Two winged sphinxes are depicted symmetrically on both sides of the central pillar on the roof. When the monument was first discovered, an Old Phrygian inscription (W‑03) was visible on the main beam. Due to weathering, the inscription is no longer visible. The main façade under the roof is decorated with geometric patterns. Inside the niche on the left and right walls, there are the reliefs of two doors which give the appearance of two open door wings. The door shafts and the bolt on the right wing indicate that they were modeled like wooden doors. The high relief sculpture in the middle of the niche is most probably a mother goddess Matar depiction.
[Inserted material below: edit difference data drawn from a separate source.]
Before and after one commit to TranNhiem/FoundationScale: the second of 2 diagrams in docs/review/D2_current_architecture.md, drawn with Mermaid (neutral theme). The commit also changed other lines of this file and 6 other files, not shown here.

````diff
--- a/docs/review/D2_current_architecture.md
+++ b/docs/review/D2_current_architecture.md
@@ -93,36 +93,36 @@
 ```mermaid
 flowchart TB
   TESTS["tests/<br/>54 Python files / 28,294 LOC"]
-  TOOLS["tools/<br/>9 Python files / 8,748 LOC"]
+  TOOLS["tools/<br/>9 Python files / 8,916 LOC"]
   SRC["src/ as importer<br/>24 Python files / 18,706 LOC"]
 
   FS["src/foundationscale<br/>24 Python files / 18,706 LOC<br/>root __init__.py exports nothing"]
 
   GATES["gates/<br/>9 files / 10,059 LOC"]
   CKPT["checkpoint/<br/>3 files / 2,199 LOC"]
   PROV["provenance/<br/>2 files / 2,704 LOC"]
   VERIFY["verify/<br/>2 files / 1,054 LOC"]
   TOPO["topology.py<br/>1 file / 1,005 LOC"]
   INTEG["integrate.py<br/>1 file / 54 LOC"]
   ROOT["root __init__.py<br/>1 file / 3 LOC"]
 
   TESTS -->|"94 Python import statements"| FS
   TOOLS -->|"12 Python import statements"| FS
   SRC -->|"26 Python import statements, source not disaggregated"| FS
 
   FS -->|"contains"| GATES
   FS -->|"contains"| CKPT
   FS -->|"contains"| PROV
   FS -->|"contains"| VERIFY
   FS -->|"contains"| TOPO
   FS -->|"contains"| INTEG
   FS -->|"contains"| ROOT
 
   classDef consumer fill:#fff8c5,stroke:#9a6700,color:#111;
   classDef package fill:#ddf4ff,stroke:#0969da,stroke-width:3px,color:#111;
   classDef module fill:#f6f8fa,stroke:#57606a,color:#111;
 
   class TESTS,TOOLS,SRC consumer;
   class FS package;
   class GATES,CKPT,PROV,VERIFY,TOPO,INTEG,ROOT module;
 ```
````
There are lion reliefs on both sides of the mother goddess.
The reliefs made on tuff rock are cut off at the sandstone layer at the bottom of the monument. This layer, which is softer and less durable than tuff, has eroded over time, forming a horizontal hollow under the monument. In its current form, the monument remains 3 m high from the ground. According to Haspels, the lower part of the monument was left unfinished. Tüfekçi-Sivas propose that the eroded sandstone layer may have had, originally, a stair structure in front of the monument.
The monument has a special place among the Phrygian rock façades with its unique door design and rich reliefs. Unfortunately, the destruction done by treasure hunters is much more than the erosion caused by the weather. The relief of the mother goddess, right part of the niche frame, and part of the façade wall were damaged by blasting with dynamite.
The monument is dated to the mid-6th century BCE.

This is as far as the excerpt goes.